An appeals court vacated the judge’s sentencing of 92 months in prison, finding that the government had offered the defendant a sentence of 70 to 87 months in prison in exchange for the guilty plea and the defendant likely would have accepted that offer if the judge had not made the statements that he made. The judge had noted that if the defendant pleaded guilty, he would go before a less lenient judge. The appeals court noted in its decision that, “Commenting on the sentencing practices of another judge and making disparaging remarks about the federal system harms the ‘public reputation of judicial proceedings.’ Furthermore, taking the court’s advice exposed Harrison to a higher sentencing range, which raises serious questions about ‘fairness.’ Indeed, the government does not contend otherwise.”
How a Plea Deal Is Supposed to Work
What is a plea deal, and how is it supposed to work? According to the American Bar Association, a plea deal is a powerful tool used to resolve most criminal cases. Either the prosecution or the defense can begin plea negotiations, but both sides have to agree to the provisions of the deal in order for it to be accepted. While a plea bargain is generally a private process between the prosecution and defense, many victims’ rights organizations have held that the victim of the crime that the defendant has been accused of committing should have the right to be involved in this negotiation process.
The factors that generally weigh into your attorney’s ability to obtain a plea agreement on your behalf include:
- The seriousness of the crime you are accused of committing.
- The strength of the evidence the prosecution has against you.
- The likelihood of the prosecution garnering a guilty verdict at trial.
It is worth noting that even if a plea bargain is reached between the prosecution and the defendant, the judge is not required to accept the terms of the bargain. The prosecution can only recommend the details of the plea agreement but is not responsible for enforcing it.
Types of Plea Deals
Plea deals usually serve one of two purposes:
- The defendant agrees to plead guilty to a single charge of multiple charges against him or her or agrees to plead guilty to a lesser charge that produces shorter sentencing and/or lower fines.

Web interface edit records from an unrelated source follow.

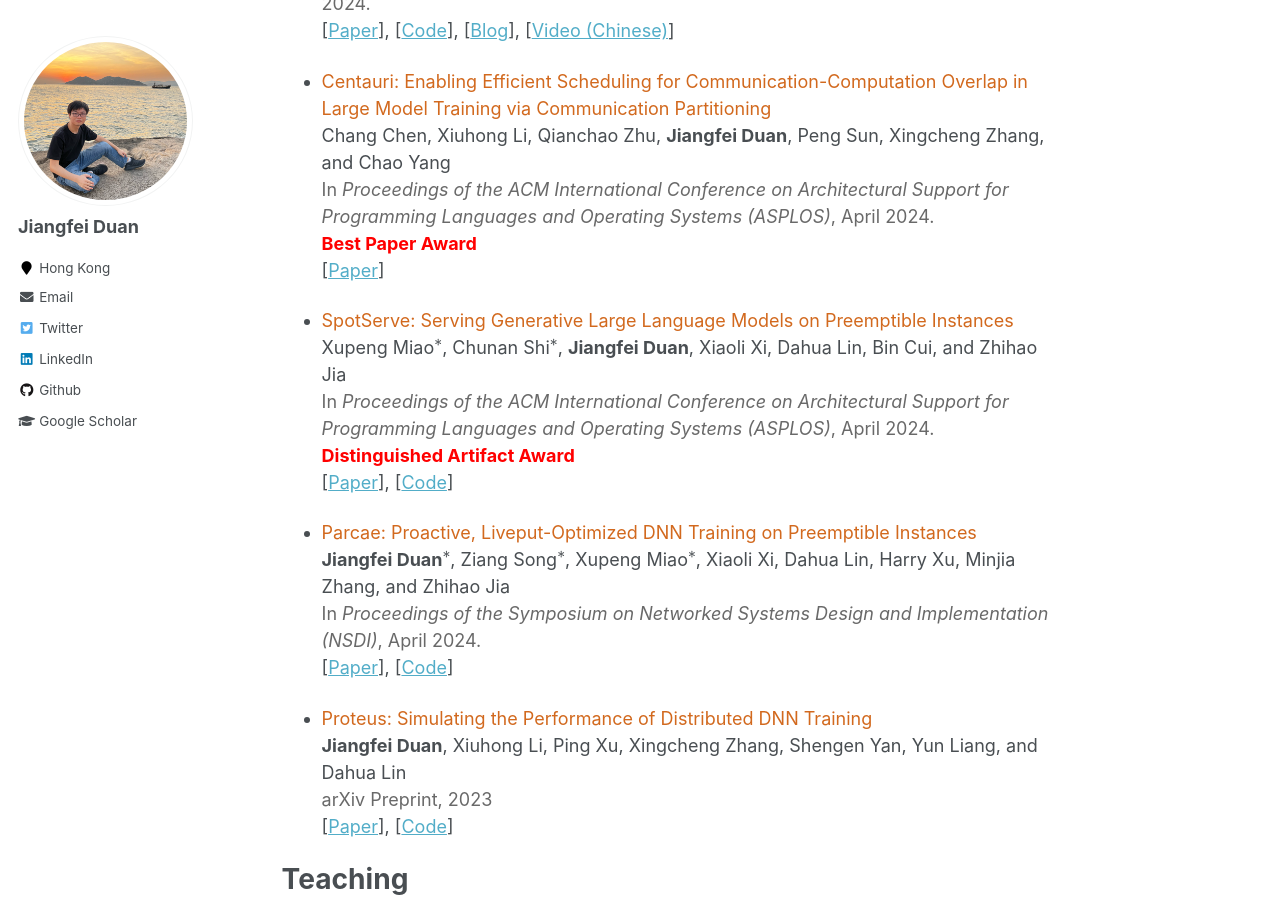
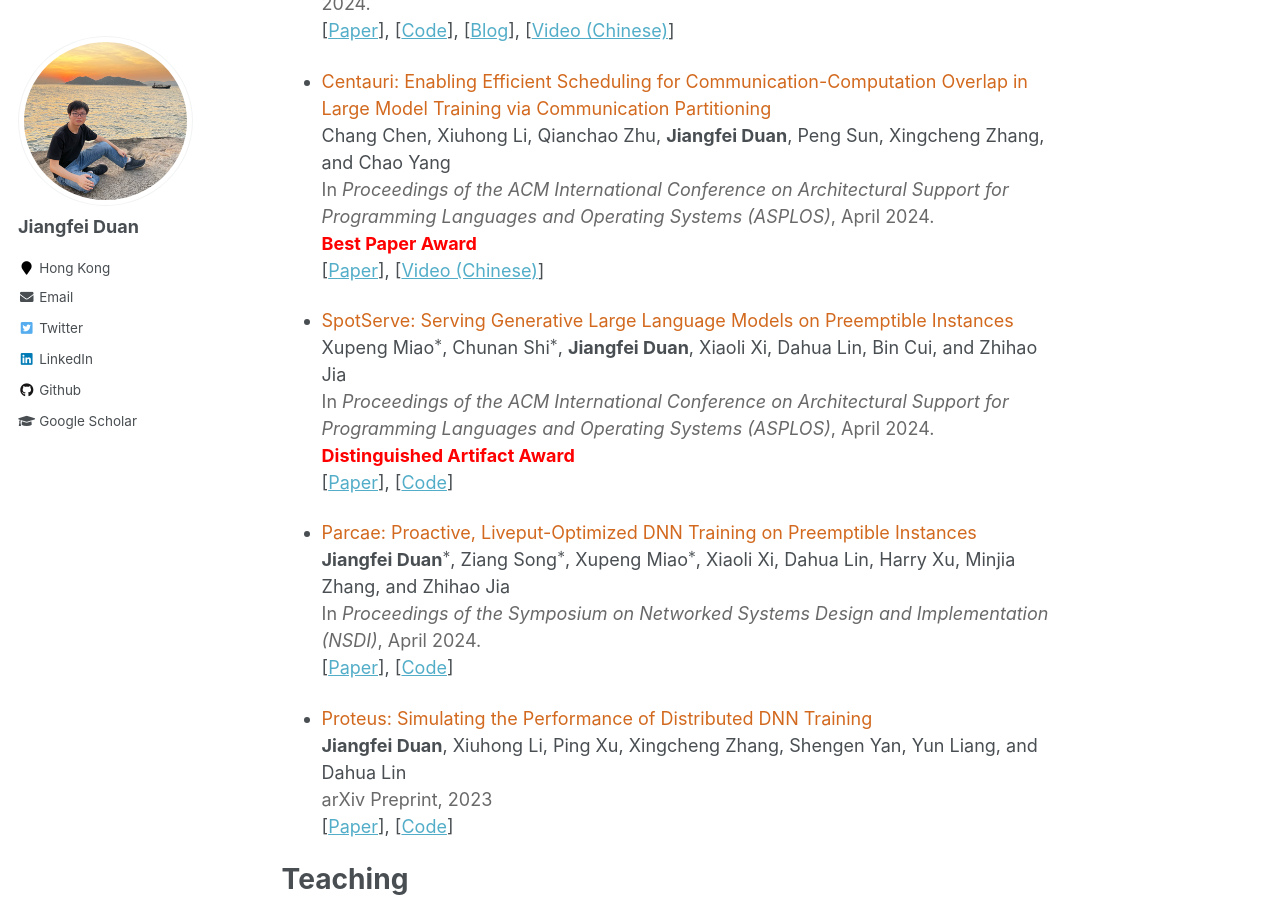
Before and after one commit to JF-D/JF-D.github.io, a Jekyll site: the page built from _pages/about.md, in a window 1280 px wide and 900 px high, scrolled down 1959 px. Built offline with Jekyll 4.4.1, drawn with Linux system fonts in a browser that asks for light colours; formulas are drawn with MathJax 3; a script that is not in the unit is left out.

Commit message:
update link

```diff
--- a/_pages/about.md
+++ b/_pages/about.md
@@ -96,13 +96,13 @@ Haojie Duanmu, Zhihang Yuan, Xiuhong Li, **Jiangfei Duan**, Xingcheng Zhang, and
 - <span style="color: #d2691e;">MuxServe: Flexible Spatial-Temporal Multiplexing for Multiple LLM Serving</span> \\
 **Jiangfei Duan**, Runyu Lu, Haojie Duanmu, Xiuhong Li, Xingcheng Zhang, Dahua Lin, Ion Stoica, and Hao Zhang \\
 <span style="color: #696969;">In *Proceedings of the International Conference on Machine Learning (ICML)*, July 2024.</span> \\
-[[Paper](https://arxiv.org/abs/2404.02015)], [[Code](https://github.com/hao-ai-lab/MuxServe)], [[Blog](https://hao-ai-lab.github.io/blogs/muxserve/)], [[Video (Chinese)](https://www.youtube.com/watch?v=3jL6CL_uVa0&t=199s&ab_channel=MLSysSingapore)]
+[[Paper](https://arxiv.org/abs/2404.02015)], [[Code](https://github.com/hao-ai-lab/MuxServe)], [[Blog](https://hao-ai-lab.github.io/blogs/muxserve/)], [[Video (Chinese)](https://youtu.be/3jL6CL_uVa0?si=zBqeeYlaKQsItKAg)]
 
 - <span style="color: #d2691e;">Centauri: Enabling Efficient Scheduling for Communication-Computation Overlap in Large Model Training via Communication Partitioning</span> \\
 Chang Chen, Xiuhong Li, Qianchao Zhu, **Jiangfei Duan**, Peng Sun, Xingcheng Zhang, and Chao Yang \\
 <span style="color: #696969;">In *Proceedings of the ACM International Conference on Architectural Support for Programming Languages and Operating Systems (ASPLOS)*, April 2024.</span> \\
 <span style="color: #ff0000;">**Best Paper Award**</span> \\
-[[Paper](https://dl.acm.org/doi/10.1145/3620666.3651379)]
+[[Paper](https://dl.acm.org/doi/10.1145/3620666.3651379)], [[Video (Chinese)](https://youtu.be/lpKzMAkQYNs?si=xoD0quGWDhwlngW_)]
 
 - <span style="color: #d2691e;">SpotServe: Serving Generative Large Language Models on Preemptible Instances</span> \\
 Xupeng Miao$^{\*}$, Chunan Shi$^{\*}$, **Jiangfei Duan**, Xiaoli Xi, Dahua Lin, Bin Cui, and Zhihao Jia \\
```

- The defendant agrees to plead guilty to the crime that is charged if the prosecution agrees to lenient sentencing.
The Benefits of a Plea Deal
In addition to relieving some of the case burden from courts across the U.S., the ability to negotiate a plea deal provides benefits to both the prosecution and the defense. Some of these benefits include:
- Defendants who are likely to be convicted of a crime can bargain for a reduced sentence or lighter fines by showing a willingness to accept responsibility for the crime.
- The prosecution, which is taxpayer-funded, can reduce the amount of time and resources it uses on expensive litigation.
- Both sides can achieve a desired goal without either side being subjected to the uncertainty of trial.
A plea deal is just one of several tools that your criminal defense attorney can use to help you avoid the loss of your freedom, your reputation, and the impact to your finances that can occur if you are convicted of a crime.